The Preservation of Isaac (vv10-12)
While Abraham stretched forth his hand to slay his son, the angel of the Lord called his name twice from heaven to stay the knife. It was not so at Calvary. There was no cry from heaven to call a halt to proceedings during those dark hours – only a double cry that ascended from earth, “My God, My God, why hast thou forsaken me?” (Mat 27:46). Through the entire process, Isaac is silent and submissive (cf. Isa 53:7).
The Provision of a Ram (vv13-14)

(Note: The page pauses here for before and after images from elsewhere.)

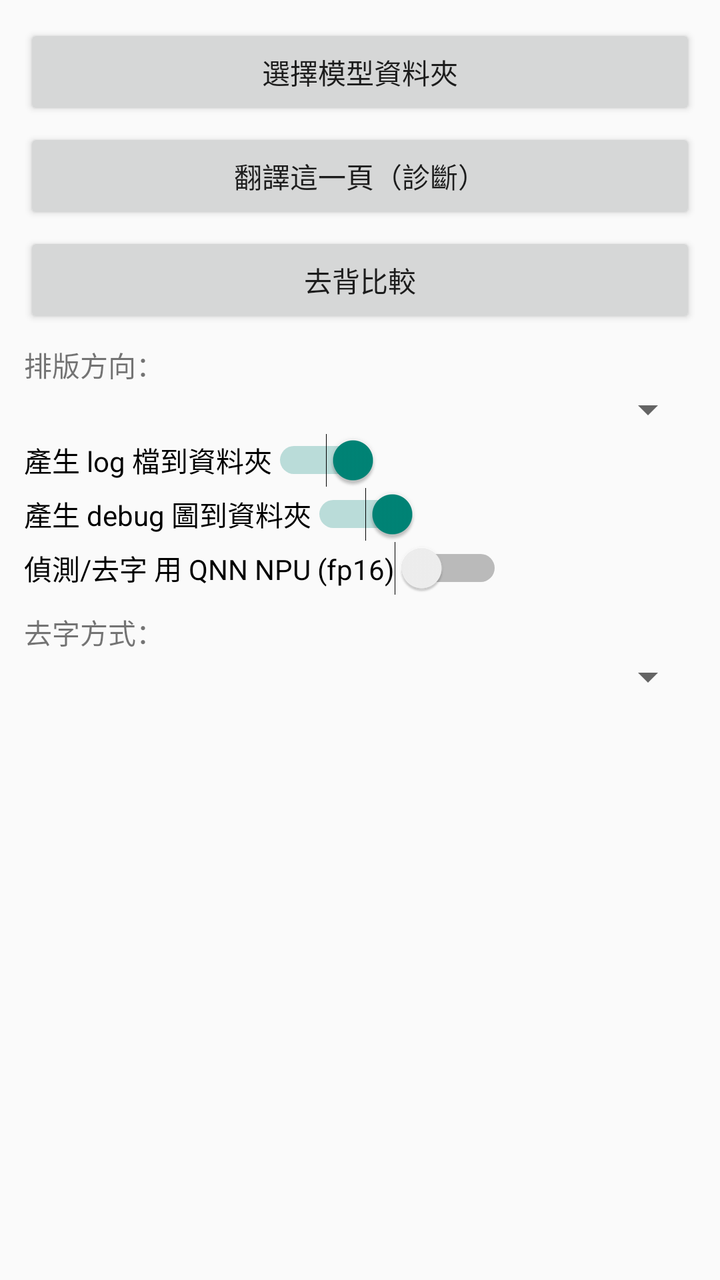
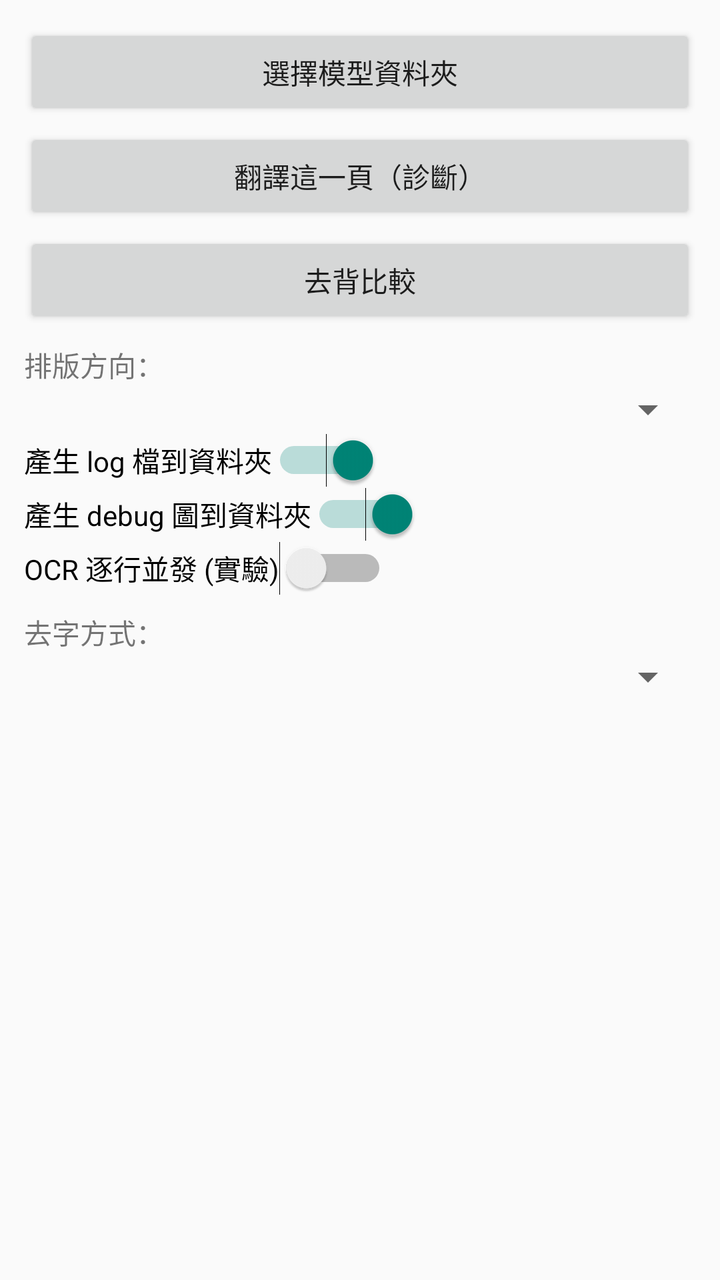

Before-and-after screenshots of an Android layout around one commit, followed by the original layout XML and the change that was made.
<!-- AndroidManifest.xml: application theme Theme.AppCompat.DayNight.NoActionBar -->
<!-- res/layout/activity_main.xml -->
<?xml version="1.0" encoding="utf-8"?>
<ScrollView xmlns:android="http://schemas.android.com/apk/res/android"
    android:id="@+id/scroll"
    android:layout_width="match_parent"
    android:layout_height="match_parent"
    android:fillViewport="true">

    <LinearLayout
        android:id="@+id/container"
        android:layout_width="match_parent"
        android:layout_height="wrap_content"
        android:orientation="vertical"
        android:padding="12dp">

        <Button
            android:id="@+id/pickFolderButton"
            android:layout_width="match_parent"
            android:layout_height="wrap_content"
            android:text="選擇模型資料夾" />

        <Button
            android:id="@+id/detectButton"
            android:layout_width="match_parent"
            android:layout_height="wrap_content"
            android:layout_marginTop="4dp"
            android:text="翻譯這一頁（診斷）" />

        <Button
            android:id="@+id/inpaintCompareButton"
            android:layout_width="match_parent"
            android:layout_height="wrap_content"
            android:layout_marginTop="4dp"
            android:text="去背比較" />

        <TextView
            android:id="@+id/orientLabel"
            android:layout_width="wrap_content"
            android:layout_height="wrap_content"
            android:layout_marginTop="8dp"
            android:text="排版方向：" />

        <Spinner
            android:id="@+id/orientSpinner"
            android:layout_width="match_parent"
            android:layout_height="wrap_content" />

        <Switch
            android:id="@+id/genLogSwitch"
            android:layout_width="wrap_content"
            android:layout_height="wrap_content"
            android:checked="true"
            android:text="產生 log 檔到資料夾" />

        <Switch
            android:id="@+id/genImgSwitch"
            android:layout_width="wrap_content"
            android:layout_height="wrap_content"
            android:checked="true"
            android:text="產生 debug 圖到資料夾" />

        <Switch
            android:id="@+id/qnnSwitch"
            android:layout_width="wrap_content"
            android:layout_height="wrap_content"
            android:checked="false"
            android:text="偵測/去字 用 QNN NPU (fp16)" />

        <TextView
            android:id="@+id/inpaintLabel"
            android:layout_width="wrap_content"
            android:layout_height="wrap_content"
            android:layout_marginTop="8dp"
            android:text="去字方式：" />

        <Spinner
            android:id="@+id/inpaintSpinner"
            android:layout_width="match_parent"
            android:layout_height="wrap_content" />

        <TextView
            android:id="@+id/logText"
            android:layout_width="match_parent"
            android:layout_height="wrap_content"
            android:layout_marginTop="8dp"
            android:fontFamily="monospace"
            android:textSize="12sp"
            android:textIsSelectable="true"
            android:text="" />

    </LinearLayout>
</ScrollView>
<!-- resources referenced by this layout -->
<resources>

</resources>

<!-- the commit's change to res/layout/activity_main.xml (unified diff, before → after) -->
@@ -59,11 +59,11 @@
             android:text="產生 debug 圖到資料夾" />
 
         <Switch
-            android:id="@+id/qnnSwitch"
+            android:id="@+id/ocrConcSwitch"
             android:layout_width="wrap_content"
             android:layout_height="wrap_content"
             android:checked="false"
-            android:text="偵測/去字 用 QNN NPU (fp16)" />
+            android:text="OCR 逐行並發 (實驗)" />
 
         <TextView
             android:id="@+id/inpaintLabel"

The God who sees, and with divine foresight provides for the need (Jehovah-Jireh), prepares a ram caught in the thicket by his horns (the seat of his strength). Any ram caught by its fleece would be blemished and thus not a fit type of the Lamb without blemish and without spot. Notice that the type of Christ is now the ram which will be offered “in the stead” (Heb. tahat) of Isaac. Tahat is normally translated “under” in the Old Testament. Thus, the ram was to be offered underneath Isaac, almost as if he were still on the altar! We are reminded of the words of Paul, “I am crucified with Christ: nevertheless I live” (Gal 2:20). Normally, the unquenchable fire of the altar consumed every offering (cf. Pro 30:16). Yet at Calvary, the Saviour consumed and satisfied the fire.
The Prospect of a Bride (v23)
While in Genesis 22 Isaac is on the altar, and received in figure from the dead, he is not seen again until Genesis 24. In that chapter, a bride is sought and found, her heart being won to a man she’s never seen. She is guided through the desert by an unnamed servant and safely placed in the arms of Isaac. And thus, we await the fulfilment of His glorious promise: “If I go and prepare a place for you, I will come again, and receive you unto myself” (Joh 14:3 KJV).